Why Was it Written?
The people who were opposing the adoption of the US Constitution believed that if it was adopted in its original form, there would be a possibility of dictatorship by the central government (i.e., the Federal government).
The episode of violation of civil rights in Britain before and during the revolution was also on their mind. To avoid such a situation in the United States, they suggested the incorporation of amendments to protect certain rights of individual citizens.
Some state conventions called for these amendments before formally accepting the Constitution, while others accepted it only after they were assured that the amendments would be incorporated.
The Creator and the Father of the Bill
James Madison was the one who wrote the Bill of Rights. However, it is George Mason who is known as the 'Father of the Bill of Rights', as his ideas in the Virginia Declaration of Rights had a great influence on Madison. (It's also worth noting that Mason's thoughts, in turn, were mainly influenced by the works of John Locke, a European philosopher.)
The free speech protections written in various state constitutions are also considered to have inspired the language of these amendments.
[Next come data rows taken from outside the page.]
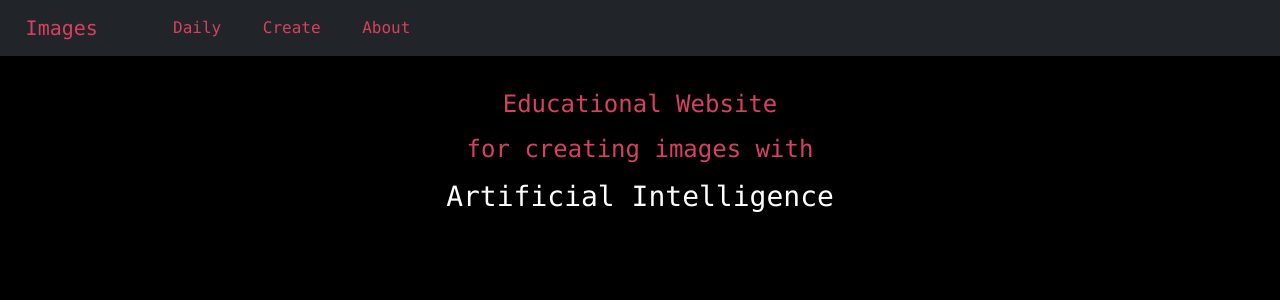
After one commit to ferbcn/Flask-DallE, a Flask app: page /about in a window 1280 px wide. The commit adds this page. Shown: the top 300 px of the page. Run offline with Flask 2, Linux system fonts and the light colour scheme; parts of the project's set-up code (start-up, migrations or seed data) failed here and were passed over; some libraries are stand-ins or nearby versions.

Commit message:
added about page

```diff
--- a/main.py
+++ b/main.py
@@ -141,6 +141,16 @@ def create():
     return render_template('create.html')
 
 
+@app.route('/about', methods=['GET'])
+def about():
+    try:
+        num_images = FileContent.query.count()
+    except Exception as e:
+        print (e)
+        num_images = None
+    return render_template('about.html', num_images=num_images)
+
+
 def get_image_url(prompt):
     """Get the image from the prompt."""
     response = openai.Image.create(prompt=prompt, n=1, size="512x512")
--- /dev/null
+++ b/templates/about.html
@@ -0,0 +1,28 @@
+{% extends 'base.html' %}
+
+{% block content %}
+
+  <div id="image_parent">
+    <div id="image_child">
+        <div class='image_field'>
+            <h4>
+                <p>Educational Website</p>
+                <p>for creating images with</p>
+            </h4>
+            <h3>
+                <p>Artificial Intelligence</p>
+            </h3>
+            <br>
+            {% if num_images %}
+            <h4>
+                Total images created:
+            </h4>
+            <h3>
+                {{ num_images }}
+            </h3>
+            {% endif %}
+        </div>
+    </div>
+  </div>
+
+{% endblock %}
--- a/templates/base.html
+++ b/templates/base.html
@@ -41,7 +41,7 @@
                 </a>
             </ul>
             <ul class="navbar-nav">
-                <a class="nav-link" href="#">
+                <a class="nav-link" href="{{ url_for('about') }}">
                     About
                 </a>
             </ul>
```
Madison was never in support of the Bill of Rights. He wanted the Constitution to be ratified without any such amendment. He believed that the Federal government was not strong enough to become a powerful government and would fall in some time.
It was Thomas Jefferson who tried hard and eventually succeeded in convincing Madison to support these amendments. In fact, certain rights mentioned in the First Amendment were considered to be heavily influenced by Thomas Jefferson's ideas and thoughts.
One thing that Mason was keen on including in the Bill of Rights was the abolition of slave trade. He wanted to stop all forms of slave trade by passing an amendment, but the Founding Fathers did not accept his proposal.
It was only after the violent American civil war that Congress realized that the situation could have been avoided by including the anti-slave trade amendment in the Constitution. In the 1950s and 1960s, various civil right movements spread awareness among Americans regarding the injustice and discrimination faced by blacks and native Americans.
When and Where was the Bill of Rights Written?
The American Constitution was ratified on June 21, 1788, and the Bill of Rights was written only after that. On June 8, 1789, James Madison made the first proposal of the Bill of Rights in the House of Representatives of Congress.
On September 25, 1789, the Congress approved all the 12 amendments and then directed them to all the states for ratification. Finally, on December 15, 1791, after Virginia sanctioned these amendments, 10 out of the original 12 amendments were formally incorporated in the Constitution.
So we hope that all your doubts regarding the creation of the Bill of Rights have been put to rest. It is important for all US citizens to have a fair knowledge about it as it helps to stay on the right side of the law.